I´ll start by saying (in direct response to the original post´s comments) that I´m excited about this conversation, and it continues to be desperately relevant. Arts education in California has taken quite a turbulent ride in recent years, and the horizon promises more of the same. Oddly, though California has more arts-related businesses and more people working in the creative industries (this includes, for example, Hollywood, the television industry, Silicon Valley CGI firms, etc) than any other state (California Arts Council), we are consistently at the very bottom of the list in terms of state per capita spending on arts education in K-12 schools. Governor Schwarzenneger was actually a pretty effective advocate for the arts (despite his part in the continuing erosion of higher education funding), and he put in place some committed funding for several consecutive years, but ongoing budget problems for the state have rolled back many of the gains (such as they were) from those years.
It’s really kind of shocking to see some of the radical changes in K-12 arts programs over the last 20 years… music programs widely gutted, dance all but non-existent, and a majority of arts instruction becoming the responsibility of classroom teachers who often have little or no training in the arts. There is some really exciting work being done, though, especially through various arts integration practices– for example using drama, music, and visual arts to teach K-12 core curriculum (math, social studies, language arts, etc).

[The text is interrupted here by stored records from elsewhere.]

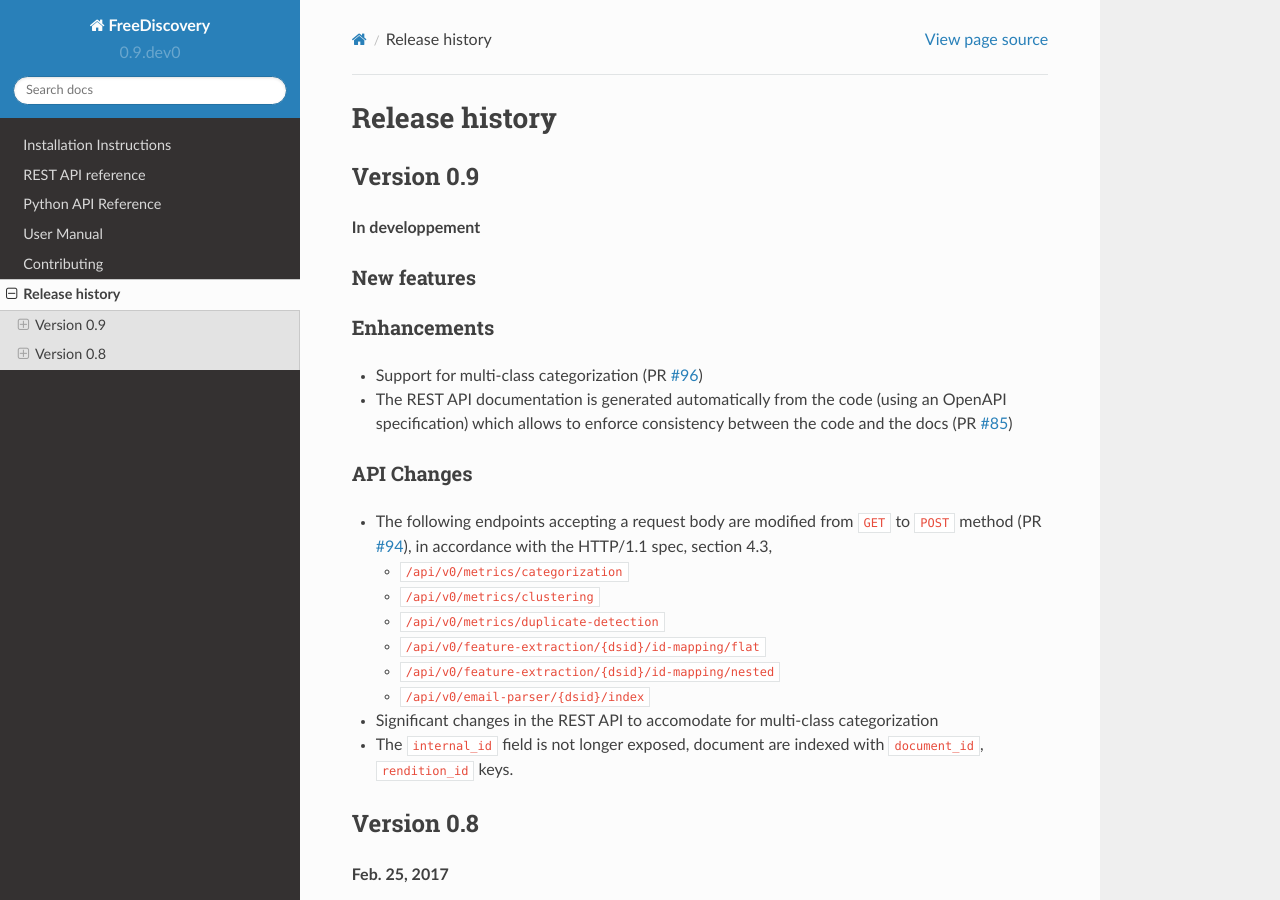
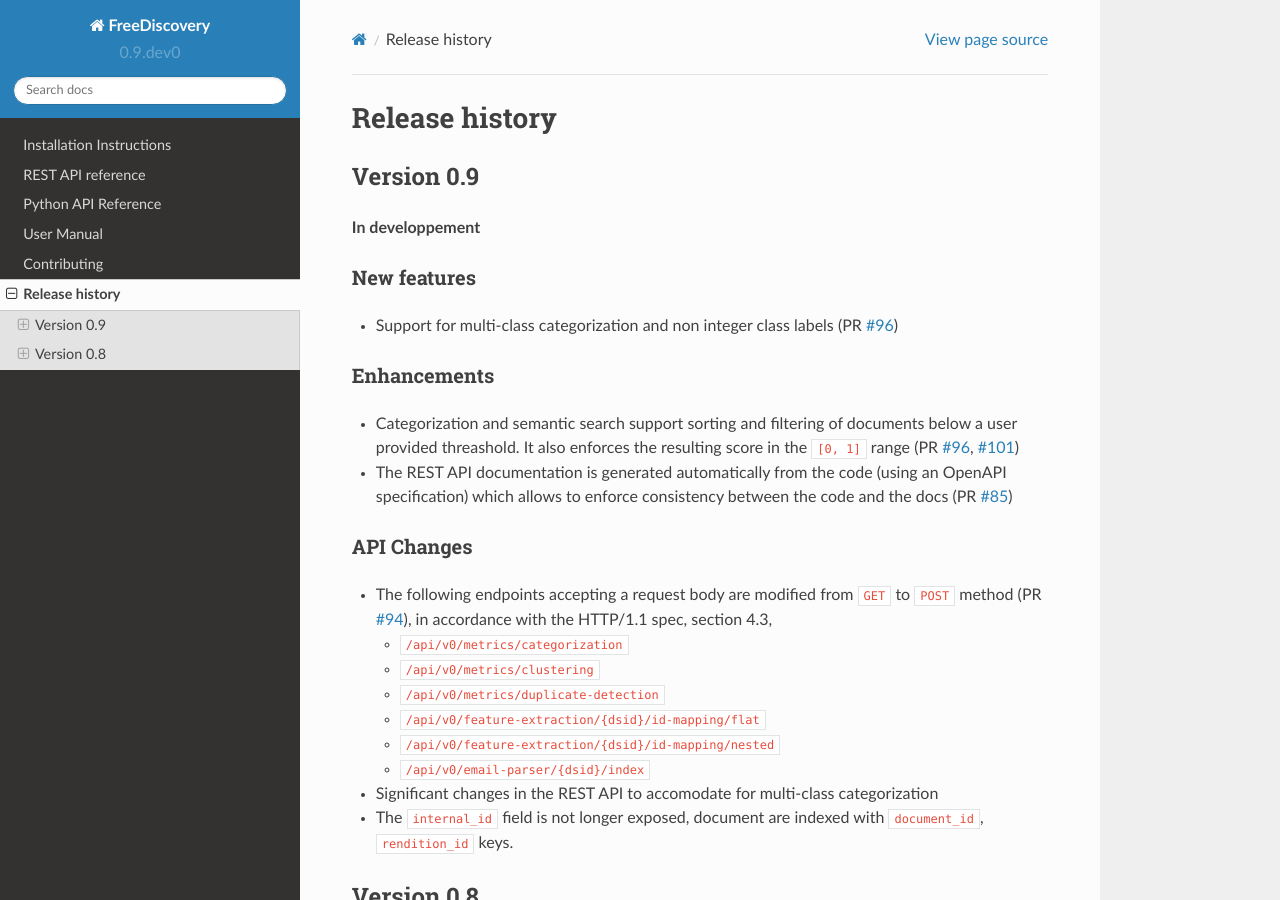
Before and after one commit to FreeDiscovery/FreeDiscovery, a Sphinx documentation site: the page built from doc/whats_new.md, in a window 1280 px wide and 900 px high. Built offline with Sphinx 7.4.7 and the Read the Docs theme 2.0.0, drawn with Linux system fonts in a browser that asks for light colours; pages that are not in the unit, such as notebooks, are missing from menus.

Commit message:
Added what's new section

```diff
--- a/doc/whats_new.md
+++ b/doc/whats_new.md
@@ -6,10 +6,11 @@
 
 ### New features
 
-
+ * Support for multi-class categorization and non integer class labels (PR [#96](https://github.com/FreeDiscovery/FreeDiscovery/pull/96/files))
 
 ### Enhancements
- * Support for multi-class categorization (PR [#96](https://github.com/FreeDiscovery/FreeDiscovery/pull/96/files))
+
+ * Categorization and semantic search support sorting and filtering of documents below a user provided threashold. It also enforces the resulting score in the `[0, 1]` range (PR [#96](https://github.com/FreeDiscovery/FreeDiscovery/pull/96/files), [#101](https://github.com/FreeDiscovery/FreeDiscovery/pull/100/files))
 
  * The REST API documentation is generated automatically from the code (using an OpenAPI specification) which allows to enforce consistency between the code and the docs (PR [#85](https://github.com/FreeDiscovery/FreeDiscovery/pull/85))
 
```
Also changed, not shown: 1 other file.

There’s also a mounting body of research that suggests that students learn core curriculum more effectively when engaging the material through arts based learning methods-see, for example, The DREAM Project (Developing Reading Education through Arts Methods) currently being administered as a partnership between Center ARTES at CSU San Marcos (about an hour’s drive south of Riverside) and the San Diego County Office of Education. What’s more, when this process is governed by California state Visual and Performing Arts standards, research also indicates that the arts integration practices help students develop core competencies in the arts that they would likely otherwise not have the chance to learn (there is a lot of compelling research on all of these subjects and more here).
It is, I think, important that post-secondary education constituencies remain aware of the struggles for quality arts education at the K-12 levels, especially considering that we all share many of the same obstacles to moving our work progressively forward: the decreasing state funding commitments and a crisis of legitimation for disciplines that do not produce financial revenue (there are more kinds of revenue than monetary, to be certain), just to name two.
For interested parties, here are a few great places to go for info and internet activism:
These news stories came out in San Diego county newspapers last week, discussing some really remarkable findings from DREAM Project (mentioned above) research. Also note, at the end of the NCT story, how the student describes not only her ability to learn through the arts, but the impact of that learning on her confidence as a learner. Very moving.
SAN MARCOS: Arts education program boosts reading scores
North County Times
“Art has the power to inspire, inform, and obviously the results of DREAM show that art has the power to educate,” Cal State San Marcos President Karen Haynes said. DREAM —- Developing Reading Education through Arts Methods —- is a four-year …
SCHOOL ARTS = HIGHER SCORES
U-T San Diego
“By using everything from performance to puppetry, CSUSM faculty helped local elementary school teachers create lessons to boost reading,” said CSUSM …